▶ [INPUT]:
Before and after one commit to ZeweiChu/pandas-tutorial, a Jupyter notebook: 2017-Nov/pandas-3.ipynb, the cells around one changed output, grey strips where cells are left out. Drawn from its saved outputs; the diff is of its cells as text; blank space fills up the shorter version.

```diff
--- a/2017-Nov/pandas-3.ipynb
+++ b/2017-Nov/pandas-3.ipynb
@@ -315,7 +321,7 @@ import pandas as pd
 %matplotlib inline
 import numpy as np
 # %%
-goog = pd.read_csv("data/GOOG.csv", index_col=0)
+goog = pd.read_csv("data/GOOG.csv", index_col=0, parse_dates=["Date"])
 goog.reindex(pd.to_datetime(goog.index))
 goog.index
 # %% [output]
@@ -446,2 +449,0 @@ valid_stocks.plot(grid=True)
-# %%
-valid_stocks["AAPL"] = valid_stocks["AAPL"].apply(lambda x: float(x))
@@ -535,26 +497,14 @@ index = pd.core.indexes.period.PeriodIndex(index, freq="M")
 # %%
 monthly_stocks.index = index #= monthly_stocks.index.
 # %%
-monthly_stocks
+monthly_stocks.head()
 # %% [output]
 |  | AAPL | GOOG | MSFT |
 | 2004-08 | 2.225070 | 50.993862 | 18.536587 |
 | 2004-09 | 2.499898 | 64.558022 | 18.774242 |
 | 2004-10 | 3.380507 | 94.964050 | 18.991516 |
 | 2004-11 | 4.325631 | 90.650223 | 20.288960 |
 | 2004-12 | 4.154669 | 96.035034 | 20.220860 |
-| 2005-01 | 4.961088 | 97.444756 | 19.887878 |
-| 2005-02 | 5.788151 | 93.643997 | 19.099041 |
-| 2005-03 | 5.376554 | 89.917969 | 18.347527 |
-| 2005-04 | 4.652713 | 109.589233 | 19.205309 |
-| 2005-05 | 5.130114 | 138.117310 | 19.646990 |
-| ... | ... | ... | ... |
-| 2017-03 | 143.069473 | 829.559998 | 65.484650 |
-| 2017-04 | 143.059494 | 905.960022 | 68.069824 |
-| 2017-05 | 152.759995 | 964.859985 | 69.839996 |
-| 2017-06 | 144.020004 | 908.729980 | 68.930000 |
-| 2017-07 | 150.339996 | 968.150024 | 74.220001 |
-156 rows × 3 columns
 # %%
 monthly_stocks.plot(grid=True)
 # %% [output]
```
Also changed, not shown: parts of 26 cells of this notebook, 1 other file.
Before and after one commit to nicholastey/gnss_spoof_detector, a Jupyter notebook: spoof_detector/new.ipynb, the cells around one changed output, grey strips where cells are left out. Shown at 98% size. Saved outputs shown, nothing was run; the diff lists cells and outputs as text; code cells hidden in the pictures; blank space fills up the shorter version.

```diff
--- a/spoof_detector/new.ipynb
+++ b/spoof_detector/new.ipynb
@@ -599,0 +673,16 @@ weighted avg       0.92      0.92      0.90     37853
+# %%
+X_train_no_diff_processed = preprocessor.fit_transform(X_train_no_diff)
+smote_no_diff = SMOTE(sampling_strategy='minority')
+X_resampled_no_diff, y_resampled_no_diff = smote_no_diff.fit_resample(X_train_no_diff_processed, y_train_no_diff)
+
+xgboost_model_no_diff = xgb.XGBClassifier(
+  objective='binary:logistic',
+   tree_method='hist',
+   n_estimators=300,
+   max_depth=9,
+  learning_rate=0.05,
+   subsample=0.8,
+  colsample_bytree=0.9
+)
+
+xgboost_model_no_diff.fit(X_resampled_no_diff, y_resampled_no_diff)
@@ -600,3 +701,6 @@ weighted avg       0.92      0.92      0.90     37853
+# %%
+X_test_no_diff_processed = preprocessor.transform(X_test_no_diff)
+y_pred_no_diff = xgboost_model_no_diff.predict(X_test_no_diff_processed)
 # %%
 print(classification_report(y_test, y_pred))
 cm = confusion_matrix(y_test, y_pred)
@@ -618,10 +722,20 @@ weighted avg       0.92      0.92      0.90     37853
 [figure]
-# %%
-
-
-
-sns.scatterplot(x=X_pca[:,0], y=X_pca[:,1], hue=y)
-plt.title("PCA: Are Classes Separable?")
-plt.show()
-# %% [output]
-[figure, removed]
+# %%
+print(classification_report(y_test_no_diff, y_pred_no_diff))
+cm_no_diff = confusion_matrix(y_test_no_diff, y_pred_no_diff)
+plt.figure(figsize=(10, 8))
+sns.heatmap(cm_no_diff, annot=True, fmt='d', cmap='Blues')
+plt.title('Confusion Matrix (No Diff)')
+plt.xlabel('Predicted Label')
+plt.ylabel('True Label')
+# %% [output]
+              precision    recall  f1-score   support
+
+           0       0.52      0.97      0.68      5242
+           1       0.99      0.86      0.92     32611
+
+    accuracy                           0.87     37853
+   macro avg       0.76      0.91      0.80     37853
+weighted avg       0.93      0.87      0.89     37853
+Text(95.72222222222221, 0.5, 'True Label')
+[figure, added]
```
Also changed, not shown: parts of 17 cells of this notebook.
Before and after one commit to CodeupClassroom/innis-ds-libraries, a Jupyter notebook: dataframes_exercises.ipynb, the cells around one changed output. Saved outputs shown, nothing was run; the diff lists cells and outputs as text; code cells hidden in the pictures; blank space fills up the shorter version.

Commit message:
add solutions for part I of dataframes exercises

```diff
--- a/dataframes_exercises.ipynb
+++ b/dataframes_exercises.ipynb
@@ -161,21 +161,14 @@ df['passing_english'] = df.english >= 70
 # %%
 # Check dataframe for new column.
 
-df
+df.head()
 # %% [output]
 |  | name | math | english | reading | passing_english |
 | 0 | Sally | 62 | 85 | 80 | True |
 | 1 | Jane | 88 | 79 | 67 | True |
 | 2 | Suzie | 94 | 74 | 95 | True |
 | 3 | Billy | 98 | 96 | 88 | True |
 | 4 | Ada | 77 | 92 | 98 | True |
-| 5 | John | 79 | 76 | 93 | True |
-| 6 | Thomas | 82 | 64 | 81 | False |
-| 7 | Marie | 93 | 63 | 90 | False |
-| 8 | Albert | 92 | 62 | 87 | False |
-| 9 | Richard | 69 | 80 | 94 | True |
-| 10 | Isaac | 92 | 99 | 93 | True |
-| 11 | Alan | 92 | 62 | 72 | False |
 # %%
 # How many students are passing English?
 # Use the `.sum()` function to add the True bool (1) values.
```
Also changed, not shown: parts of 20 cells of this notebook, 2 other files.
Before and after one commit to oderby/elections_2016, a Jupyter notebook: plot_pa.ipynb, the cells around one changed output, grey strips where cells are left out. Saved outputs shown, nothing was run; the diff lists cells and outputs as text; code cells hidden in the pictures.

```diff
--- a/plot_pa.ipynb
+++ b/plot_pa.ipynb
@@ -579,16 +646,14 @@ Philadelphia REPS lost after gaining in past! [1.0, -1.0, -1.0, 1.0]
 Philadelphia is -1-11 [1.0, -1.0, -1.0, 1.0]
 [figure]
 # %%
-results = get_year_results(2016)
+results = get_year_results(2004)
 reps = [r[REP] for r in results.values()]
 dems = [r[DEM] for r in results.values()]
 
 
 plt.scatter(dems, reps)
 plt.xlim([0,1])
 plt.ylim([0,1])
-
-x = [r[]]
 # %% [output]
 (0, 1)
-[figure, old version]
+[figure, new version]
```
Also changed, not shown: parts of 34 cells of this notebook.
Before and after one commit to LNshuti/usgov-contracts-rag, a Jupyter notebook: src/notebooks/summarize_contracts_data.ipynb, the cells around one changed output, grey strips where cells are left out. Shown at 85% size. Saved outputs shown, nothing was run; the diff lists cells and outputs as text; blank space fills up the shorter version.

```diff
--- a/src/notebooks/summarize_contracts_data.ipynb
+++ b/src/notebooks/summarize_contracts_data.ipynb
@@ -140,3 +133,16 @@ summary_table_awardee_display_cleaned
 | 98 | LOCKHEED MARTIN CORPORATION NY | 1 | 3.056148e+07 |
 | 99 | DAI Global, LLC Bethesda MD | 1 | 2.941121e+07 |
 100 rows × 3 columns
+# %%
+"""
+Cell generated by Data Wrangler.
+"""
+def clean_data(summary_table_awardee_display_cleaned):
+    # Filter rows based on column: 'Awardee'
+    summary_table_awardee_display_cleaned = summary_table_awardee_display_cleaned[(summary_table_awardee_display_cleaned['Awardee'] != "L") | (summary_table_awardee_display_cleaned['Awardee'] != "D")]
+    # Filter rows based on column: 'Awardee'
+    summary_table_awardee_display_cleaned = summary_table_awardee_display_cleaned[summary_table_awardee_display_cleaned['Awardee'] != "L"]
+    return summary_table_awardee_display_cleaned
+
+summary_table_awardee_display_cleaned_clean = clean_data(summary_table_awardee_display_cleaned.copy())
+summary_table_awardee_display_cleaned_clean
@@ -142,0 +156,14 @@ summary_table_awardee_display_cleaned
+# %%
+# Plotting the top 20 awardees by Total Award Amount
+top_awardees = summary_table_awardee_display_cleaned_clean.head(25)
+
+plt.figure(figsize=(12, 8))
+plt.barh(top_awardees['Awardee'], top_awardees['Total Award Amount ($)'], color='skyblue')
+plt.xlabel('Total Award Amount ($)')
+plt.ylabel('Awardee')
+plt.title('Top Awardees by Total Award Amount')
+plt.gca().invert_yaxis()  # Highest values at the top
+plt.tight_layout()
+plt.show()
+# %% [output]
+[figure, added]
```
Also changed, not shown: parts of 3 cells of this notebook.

▶ [WORK REQUIRED]:
Scanning the data above, copy out every line where "figure" is found.

▶ [ANSWER TO THIS PROBLEM]:
 [figure]
-[figure, removed]
+plt.figure(figsize=(10, 8))
+[figure, added]
 [figure]
-[figure, old version]
+[figure, new version]
+plt.figure(figsize=(12, 8))
+[figure, added]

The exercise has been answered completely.